Skip to content

Classic success: The Mariners' approach to pitching won't ever go out of style

Julian Catalfo / theScore

Amazon founder Jeff Bezos once said that he's often asked what's going to change in the next 10 years. "I almost never get the question: 'What's not going to change in the next 10 years?'  he said. "And I submit to you that that second question is actually the more important of the two."

Things that never change are important because you can put so much confidence into knowing how they'll shape the future. Bezos said it's impossible to imagine a future where Amazon customers don't want low prices and fast shipping - so he can put enormous investment into those things. The same philosophy works in almost all areas of life.

- From the book "Same as Ever" by Morgan Housel

PEORIA, Ariz. - Over the last decade, there's been more change in Major League Baseball than in the preceding half-century. The amount of new data, new technology, and new ways of thinking about training skills have changed the game profoundly.

Each spring we seem to hear about a new pitch proliferating throughout the game, hitters making swing changes, and new tech and data aiding them. Even the rules changed last year in response to how quickly the game was evolving; MLB added a pitch clock, shift bans, and larger bases.

There is always so much focus on what is new.

But perhaps what is more important in team building and development is knowing what never changes.

In considering what to do next, what to build next, it's of great help in business - and in baseball - to know what will remain timeless.

When Seattle Mariners general manager Jerry Dipoto was asked about what remains the same in baseball, he only needed a moment to respond.

"Fastball quality and the strike zone," Dipoto said. "I don't think that will ever change, unless they fundamentally change baseball."

It just so happens the Mariners are capitalizing on those timeless principles.

Alika Jenner / Getty Images

Last season, the Mariners finished with the second-highest first-pitch strike percentage (64.5%) since the stat was first tracked in 2002. They trailed only the 2005 Minnesota Twins (64.7%).

This season, through play Monday, the Mariners are bettering that rate (65.9%), again leading the majors. They also lead in strike percentage (66.4%), just as they did last year (66.1%, while the MLB average was 63.9%).

Since the start of the 2023 campaign, the Mariners lead the majors in FanGraphs' fastball run value.

A mostly homegrown Mariners rotation enjoys excellent command and fastballs, and it ranks fourth in pitching WAR since the start of last season. Their pitchers are the key reason the club is in the mix in the AL West despite run-scoring woes. What can we learn from this timeless group?


Let's first consider the foundational principle of throwing strikes: Everyone preaches it, but not every team can execute it.

Harping on the concept starts early with the Mariners.

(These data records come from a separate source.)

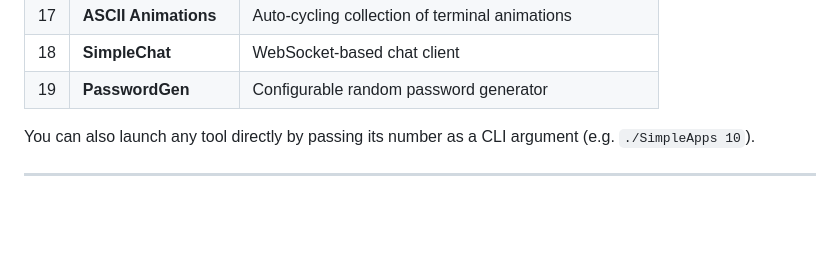
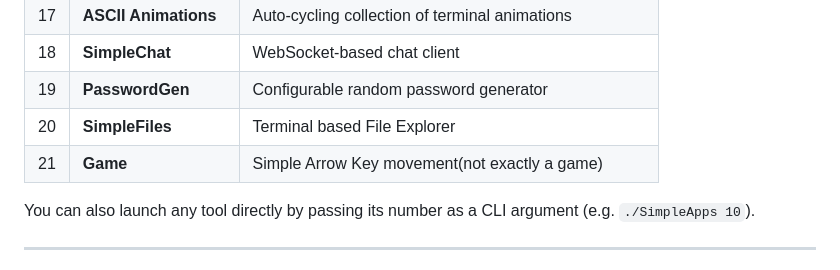
Before and after one commit to Luis-Harz/SimpleApps, a Markdown page: README.md, the part around the change. Rendered like a GitHub page; blank space fills up the shorter version.

```diff
--- a/README.md
+++ b/README.md
@@ -36,6 +36,8 @@ SimpleApps ships with 20 built-in tools accessible from a single menu:
 | 17 | **ASCII Animations** | Auto-cycling collection of terminal animations |
 | 18 | **SimpleChat** | WebSocket-based chat client |
 | 19 | **PasswordGen** | Configurable random password generator |
+| 20 | **SimpleFiles** | Terminal based File Explorer |
+| 21 | **Game** | Simple Arrow Key movement(not exactly a game) |
 
 You can also launch any tool directly by passing its number as a CLI argument (e.g. `./SimpleApps 10`).
 
```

Every February, the Mariners make a similar presentation to prospects who join the system from the most recent draft and signing classes.

In a meeting room on their Peoria, Arizona, campus, they make a color-coded presentation to the aspiring group of arms.

"Do you remember the color-coded (strike zone) in Ted Williams' book, 'The Science of Hitting?'" Dipoto asked. "We take that image, pin it, and run through the counts."

Ted Williams book cover

Major League Baseball's Statcast can spit out similar heat maps for pitchers and hitters, and every team's analytics department can do the same.

There's a reason they're popular. The visual effect is striking.

As we wrote last week, the difference in the outcome of a plate appearance that starts 1-0 versus 0-1 is about 200 points of OPS. That's roughly true in every season dating back to 1988 when pitch-level data was first recorded. It's something of a baseball law. More than half of the battle is getting ahead in the count.

"Our overwhelming message to our players isn't to throw it harder, isn't to ride (a fastball) higher, it isn't to sweep it more," Dipoto said. "Our first, second, and third message is that it's about the strike zone."

The Mariners preach throwing strikes and prize it.

They made George Kirby a first-rounder in 2019 out of Elon, a small Division I school in North Carolina, where he had walked just six batters across 88 innings in his junior season.

Last season, Kirby became one of three qualified pitchers in the last decade to walk fewer than one batter per nine innings (0.90), and he's doing it again this season (0.94) as MLB's most accurate pitcher.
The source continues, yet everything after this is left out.